- Any assets can be held by the trust including shares of a S corporation. However, we advise that you don’t place “hot” assets inside the trust. Hot assets are those assets that can incur liabilities such as vehicles, rental properties and operating businesses. If you wish to protect a hot asset, you might consider placing a LLC between the asset and the trust or using an equity stripping lien instead.
- If you wish to have direct control over the assets in the trust, the trust can form and own a LLC and then appoint you as the manager of the LLC. Assets are then transferred into the LLC. As the manager of the LLC, you can manage the assets on an active basis even though you are not the trustee or owner of the LLC. This works well when you don’t want the trustee to deal with the day-to-day management of the assets.
- Special Power of Appointment Trust has been challenged in courts around the country. There have been numerous court cases proving its effectiveness.
- Once the trust is created, you can continue to transfer assets into the trust over time without restrictions.
- There is no ongoing annual renewal fee or legally required formality for the trust.
WHO NEEDS A SPECIAL POWER OF APPOINTMENT TRUST?
If the Special Power of Appointment Trust is that flexible and effective, why should anyone consider using an asset protection LLC? Well, the Special Power of Appointment Trust is not for everyone. There are many instances where an asset protection LLC makes more sense. Here are some situations where an asset protection LLC works better:
- You don’t have anyone you can trust. To make the Special Power of Appointment Trust work, you must appoint a trustee and a protector other than yourself. You might not have someone you can trust to be the trustee or protector. On the other hand, you can be the manager of your own asset protection LLC to control and manage your assets.
- You might wish to take in a business partner to jointly operate your assets in the near future. If you think there is a chance that you might take in a business partner or sell a partial interest in your assets such as real estate, you might want to hold the assets in a LLC.
- You might not wish to place some assets into the trust. For instance, you might have an operating business with assets. You might not want to place the ownership of that operating company into the trust. An asset protection LLC is more appropriate instead.
- You need to show ownership of the assets frequently such as needing to show a high net worth for bank credit. You can include assets in a LLC owned by you in your net worth statement but you cannot include assets inside an irrevocable trust as part of your net worth.

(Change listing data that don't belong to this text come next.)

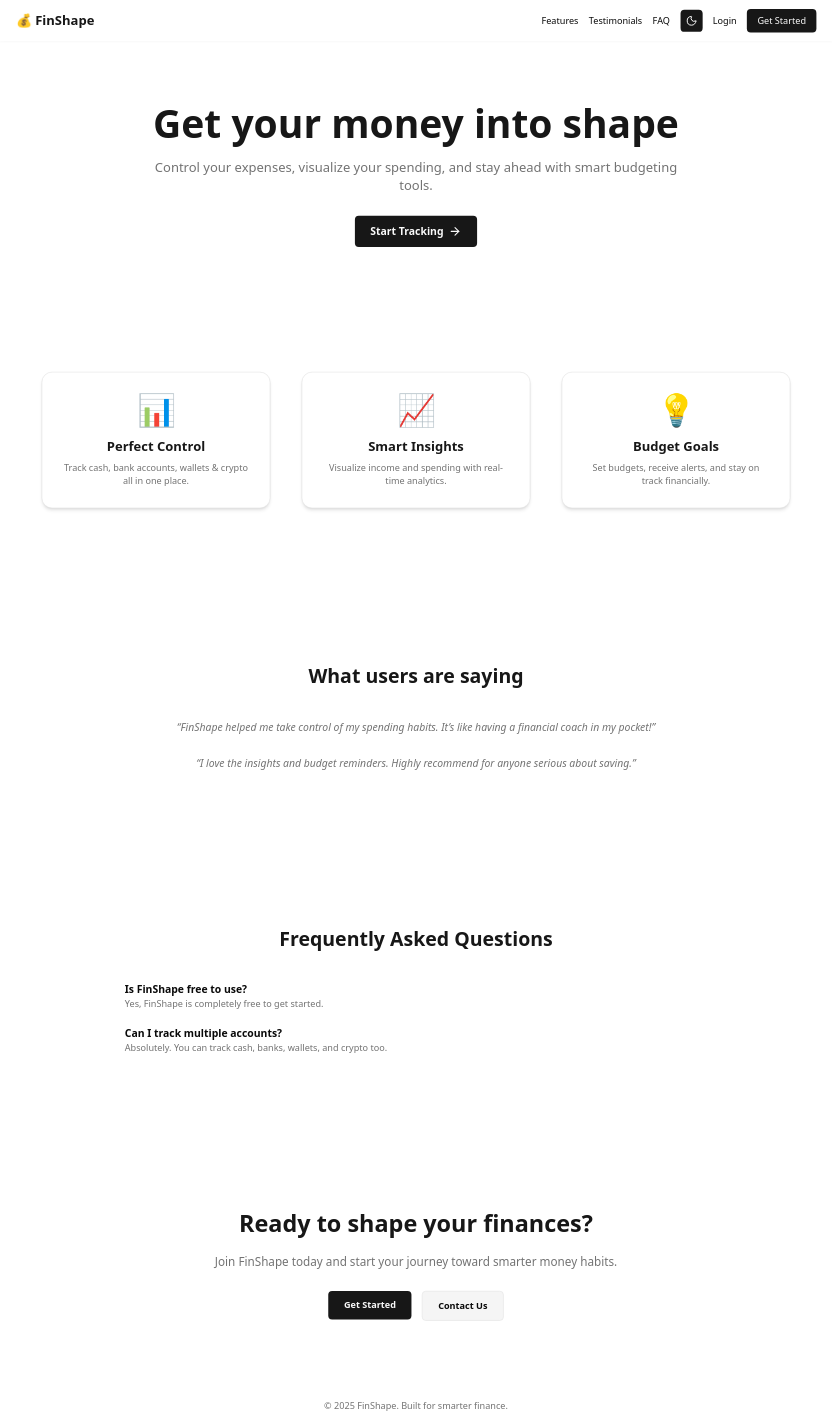
Repository: ruthvik-mt/Trackifi
Page: /categories (app in frontend/)
These files come from the project's save history. The page is drawn as it stood at one moment and after the next save; the edit follows.
The browser window is 1280 px wide. The pictures show the whole page, at 65% of full size.
The project was rebuilt for these pictures with package versions that can differ from the ones it lists, and the page was loaded fresh each time. Also part of the build but not shown: frontend/vite.config.ts, frontend/src/components/FormInput.tsx, frontend/src/pages/Auth/Login.tsx, frontend/src/pages/Auth/Register.tsx, frontend/src/components/Sidebar.tsx, frontend/src/components/ThemeToggleButton.tsx, frontend/src/components/Navbar.tsx, frontend/src/pages/Dashboard/Layout.tsx and 20 more.

Above is the page before, as saved 2025-07-15 21:04:28.

After the next save:
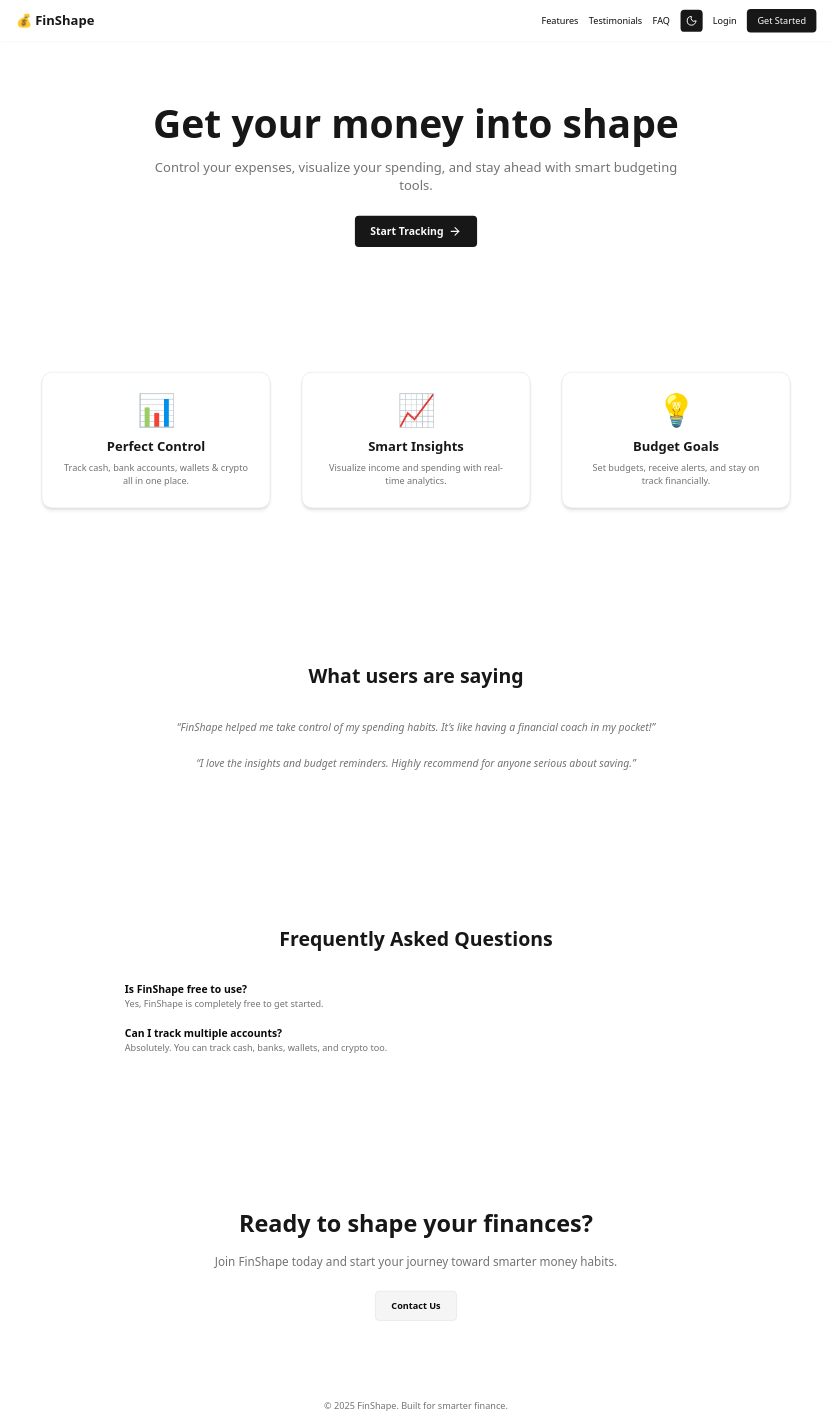
Saved 69 s later.
--- a/frontend/src/pages/LandingPage.tsx
+++ b/frontend/src/pages/LandingPage.tsx
@@ -223,11 +223,6 @@ export default function LandingPage() {
       Join FinShape today and start your journey toward smarter money habits.
     </p>
     <div className="flex flex-col sm:flex-row gap-4 justify-center">
-      <Link to="/register">
-        <button className="px-6 py-3 text-sm font-semibold bg-primary text-primary-foreground rounded-md hover:bg-primary/90 transition-colors">
-          Get Started
-        </button>
-      </Link>
       <Link to="/contact">
         <button className="px-6 py-3 text-sm font-semibold bg-muted text-foreground border border-border rounded-md hover:bg-muted/80 transition-colors">
           Contact Us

Even though you are able to make yourself a beneficiary of a Special Power of Appointment Trust down the road, you don’t want to do that often to set precedence for your potential adversary to challenge. A Special Power of Appointment Trust is a powerful asset protection tool especially when used alongside an asset protection LLC (or in combination with an asset protection LLC).
1-888-521-6577 Ext. 1
DISCLAIMER: All information contained in this website is for education purpose only. Asset Protection Consulting Group, Inc. and their agents cannot and will not render any legal or tax advice of any kind, unless said agent is duly licensed by the applicable state and/or federal authority to give said advice.